School from Home: A Guide for Students


The levels of grading for fourth quarter progress reports Credit: Huntington Union Free School District

Erin Ye, Editor

On May 8th, fourth quarter progress reports will be released for all Huntington High School students and families. The situation is a little bit different than it was for last quarter’s progress reports, which were completed just before the district closed in mid-March in response to the COVID-19 pandemic that has since infiltrated every corner of the United States. This time around, teachers will include comments for each student, their choices being:


  • Has been handing in all of their work and engaging consistently in distance learning.
  • Has been handing in most of their work and engaging in distance learning.
  • Has turned in satisfactory work and could be more engaged in distance learning.
  • Has not been turning in their work and engaging in distance learning.


What does this mean for students? Teachers have been giving forewarnings, so if you haven’t been doing your work or waking up for live sessions, you still have time to turn it around. Honestly, most meetings don’t last longer than half an hour (since teachers have to meet with every section within their allotted 60 minutes), and attending them is usually worthwhile. They’re used as review and Q&A sessions, and they’re immensely helpful. They also help add structure to your day, having you to start your day at 9:00 a.m. and continue from there on out. I would recommend you to attend as many as you can because it’s an easy way to earn participation points and it really can reduce the stress that comes from learning at home.

You still have time to turn it around.”

 Teachers have been advised to limit classwork to 30 minutes a day, but this isn’t exactly a guarantee. Some teachers assign an hour’s worth of work, but make it due in two days. It’s expected that students spend a half hour each day working on the assignment, but teenagers are master procrastinators and the majority will tell you that they do all of the work on the second day. It seems we’re just attracted to the idea of stress, but time management really is a difficult skill to master, especially when there’s no one other than yourself to hold you accountable. If you can, try to start your assignments the day that they’re due. Maybe even finish it on the first and relax on the second day when you’re work-free. It feels great, trust me.

  With regents exams, SATs, ACTs, and all other standardized tests canceled for the rest of the 2019-2020 school year, AP Exams are the only tests students have left to worry about. The format is vastly different this year: the exams will be administered online, with security measures such as only being able to open two windows at a time. While it’s warned that repercussions for cheating will be severe, the tests are completely open book and will only be 45 minutes long. For AP Language courses, students just have to engage in a two-minute conversation and orally present a cultural comparison for another two minutes. Four minutes of your life determines whether you earn a college credit for which you paid $94. Things are crazy. That being said, you may be assigned more than 30 minutes of work each day: I’ve had to watch College Board review videos on YouTube, which usually last around 45 minutes, on top of doing short term and long term review assignments. It can feel overwhelming, but think about it this way: your teachers really care about you. They want to see you succeed and fully prepare you for what is most likely the strangest situation they’ve encountered in their career.
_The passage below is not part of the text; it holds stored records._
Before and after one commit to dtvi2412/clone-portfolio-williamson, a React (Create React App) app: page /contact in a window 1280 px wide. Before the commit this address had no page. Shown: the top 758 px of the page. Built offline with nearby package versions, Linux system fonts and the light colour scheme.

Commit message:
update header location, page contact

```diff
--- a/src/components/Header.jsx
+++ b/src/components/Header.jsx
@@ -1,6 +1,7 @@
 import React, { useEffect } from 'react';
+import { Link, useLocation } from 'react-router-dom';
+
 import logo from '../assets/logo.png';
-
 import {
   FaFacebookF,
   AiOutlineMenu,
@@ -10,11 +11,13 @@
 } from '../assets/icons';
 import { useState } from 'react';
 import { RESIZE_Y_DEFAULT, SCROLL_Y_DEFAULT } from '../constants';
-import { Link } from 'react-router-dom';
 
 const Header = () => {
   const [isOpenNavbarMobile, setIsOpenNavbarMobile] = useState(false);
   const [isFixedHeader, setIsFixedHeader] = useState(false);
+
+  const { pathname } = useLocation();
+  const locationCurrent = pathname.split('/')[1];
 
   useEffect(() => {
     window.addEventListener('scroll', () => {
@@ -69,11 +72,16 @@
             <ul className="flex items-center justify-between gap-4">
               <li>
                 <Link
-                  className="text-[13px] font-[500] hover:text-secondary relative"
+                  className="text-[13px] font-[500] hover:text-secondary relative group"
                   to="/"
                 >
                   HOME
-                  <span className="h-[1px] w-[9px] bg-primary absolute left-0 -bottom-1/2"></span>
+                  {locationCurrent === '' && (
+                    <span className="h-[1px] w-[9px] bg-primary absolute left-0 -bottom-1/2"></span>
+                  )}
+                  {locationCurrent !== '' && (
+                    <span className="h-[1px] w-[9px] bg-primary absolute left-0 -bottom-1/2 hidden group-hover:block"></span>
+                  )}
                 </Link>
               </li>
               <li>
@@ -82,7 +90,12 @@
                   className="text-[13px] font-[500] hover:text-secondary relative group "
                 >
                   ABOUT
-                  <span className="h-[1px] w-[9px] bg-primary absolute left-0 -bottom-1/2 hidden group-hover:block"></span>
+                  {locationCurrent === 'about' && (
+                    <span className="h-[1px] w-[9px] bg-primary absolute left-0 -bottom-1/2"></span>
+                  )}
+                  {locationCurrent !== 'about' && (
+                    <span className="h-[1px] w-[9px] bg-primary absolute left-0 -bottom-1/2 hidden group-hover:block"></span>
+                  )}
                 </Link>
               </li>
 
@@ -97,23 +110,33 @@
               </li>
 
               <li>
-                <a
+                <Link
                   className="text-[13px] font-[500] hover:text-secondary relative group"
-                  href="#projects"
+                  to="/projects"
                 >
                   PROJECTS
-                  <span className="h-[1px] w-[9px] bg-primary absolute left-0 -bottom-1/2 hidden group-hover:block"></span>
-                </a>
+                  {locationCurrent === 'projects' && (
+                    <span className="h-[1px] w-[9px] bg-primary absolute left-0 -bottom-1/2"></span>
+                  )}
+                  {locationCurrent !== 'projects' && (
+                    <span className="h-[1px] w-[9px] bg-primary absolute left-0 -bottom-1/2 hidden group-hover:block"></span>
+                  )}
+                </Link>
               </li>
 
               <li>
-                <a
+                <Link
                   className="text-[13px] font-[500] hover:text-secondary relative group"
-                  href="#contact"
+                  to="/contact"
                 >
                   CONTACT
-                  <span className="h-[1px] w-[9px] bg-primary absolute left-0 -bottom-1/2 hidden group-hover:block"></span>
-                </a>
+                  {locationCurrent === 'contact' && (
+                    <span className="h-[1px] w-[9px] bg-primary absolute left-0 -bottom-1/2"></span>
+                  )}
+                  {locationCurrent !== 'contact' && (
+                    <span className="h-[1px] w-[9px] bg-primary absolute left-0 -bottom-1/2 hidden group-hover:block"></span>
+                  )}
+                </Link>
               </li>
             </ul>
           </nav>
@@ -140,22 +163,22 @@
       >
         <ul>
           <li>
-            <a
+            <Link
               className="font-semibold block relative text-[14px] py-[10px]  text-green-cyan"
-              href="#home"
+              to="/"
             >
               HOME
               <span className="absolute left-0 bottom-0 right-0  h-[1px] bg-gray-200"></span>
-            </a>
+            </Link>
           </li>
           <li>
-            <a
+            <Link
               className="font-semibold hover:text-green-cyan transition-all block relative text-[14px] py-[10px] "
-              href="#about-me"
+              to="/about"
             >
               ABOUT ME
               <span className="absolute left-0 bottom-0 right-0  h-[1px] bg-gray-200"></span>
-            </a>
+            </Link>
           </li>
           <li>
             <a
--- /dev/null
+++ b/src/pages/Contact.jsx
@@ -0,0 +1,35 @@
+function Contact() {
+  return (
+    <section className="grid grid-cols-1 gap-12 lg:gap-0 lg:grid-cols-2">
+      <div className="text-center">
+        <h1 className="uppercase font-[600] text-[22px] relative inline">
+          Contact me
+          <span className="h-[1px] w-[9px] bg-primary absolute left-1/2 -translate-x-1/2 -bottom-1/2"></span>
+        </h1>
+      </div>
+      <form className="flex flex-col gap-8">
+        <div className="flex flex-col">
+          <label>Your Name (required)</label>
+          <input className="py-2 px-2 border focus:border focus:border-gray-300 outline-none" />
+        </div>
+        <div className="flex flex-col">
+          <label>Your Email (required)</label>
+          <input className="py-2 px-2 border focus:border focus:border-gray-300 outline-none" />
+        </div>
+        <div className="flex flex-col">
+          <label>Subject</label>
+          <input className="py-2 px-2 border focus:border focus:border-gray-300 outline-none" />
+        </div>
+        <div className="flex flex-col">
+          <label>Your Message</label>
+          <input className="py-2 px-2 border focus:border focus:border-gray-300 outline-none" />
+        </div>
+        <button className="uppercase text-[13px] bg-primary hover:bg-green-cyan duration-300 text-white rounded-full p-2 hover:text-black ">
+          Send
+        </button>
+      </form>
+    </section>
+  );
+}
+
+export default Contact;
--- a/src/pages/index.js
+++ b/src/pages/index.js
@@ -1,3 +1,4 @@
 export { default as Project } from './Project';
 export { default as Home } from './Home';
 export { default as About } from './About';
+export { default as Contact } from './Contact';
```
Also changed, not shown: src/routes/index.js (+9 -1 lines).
Put in the same amount of effort as they are, and hopefully, you’ll see it pay off in mid-May when exams take place.

…this system is ultimately designed to reward students for effort while ensuring they remain engaged with school and that they also remain competitive in terms of college acceptance”

— Principal Brendan Cusack

  It was announced that fourth quarter report cards for Huntington students will now be pass/fail, based on our work since being at home. This was not a rash decision on anybody’s part and was of great discussion for several weeks; from what I understand, numerical grade values are the better option when it comes to college applications, but surely colleges will understand that the Spring of 2020 can’t serve as an accurate representation of how a student performs in school. Additionally, our final course grades for the year will still be out of 100 with weighting. To clarify, take this quote from Principal Cusack: “…the end result, meaning the final course grade that displays on transcripts, will have a numerical value based upon marking periods 1,2, and ¾. We are finalizing the weightings and point values but this system is ultimately designed to reward students for effort while ensuring they remain engaged with school and that they also remain competitive in terms of college acceptance.

I had a conversation related to the new system with a few friends the other day, some of whom argued that we need a grade to validate our work and to track our progress, while others felt that a pass/fail grading system was the fairest for our current situation. I’m not too sure where I lie on the spectrum because as much as I have enjoyed learning and working without the pressure of having to keep my numerical grades up, I understand that students need to be held accountable for putting in the effort. Really, that’s all we’re being graded on right now-effort-and I think it has to be that way until we’re back on campus. Whether we make it back to Oakwood and McKay Roads or not, my hope is that we, as a community, continue to work together to make this time as tolerable and productive as possible.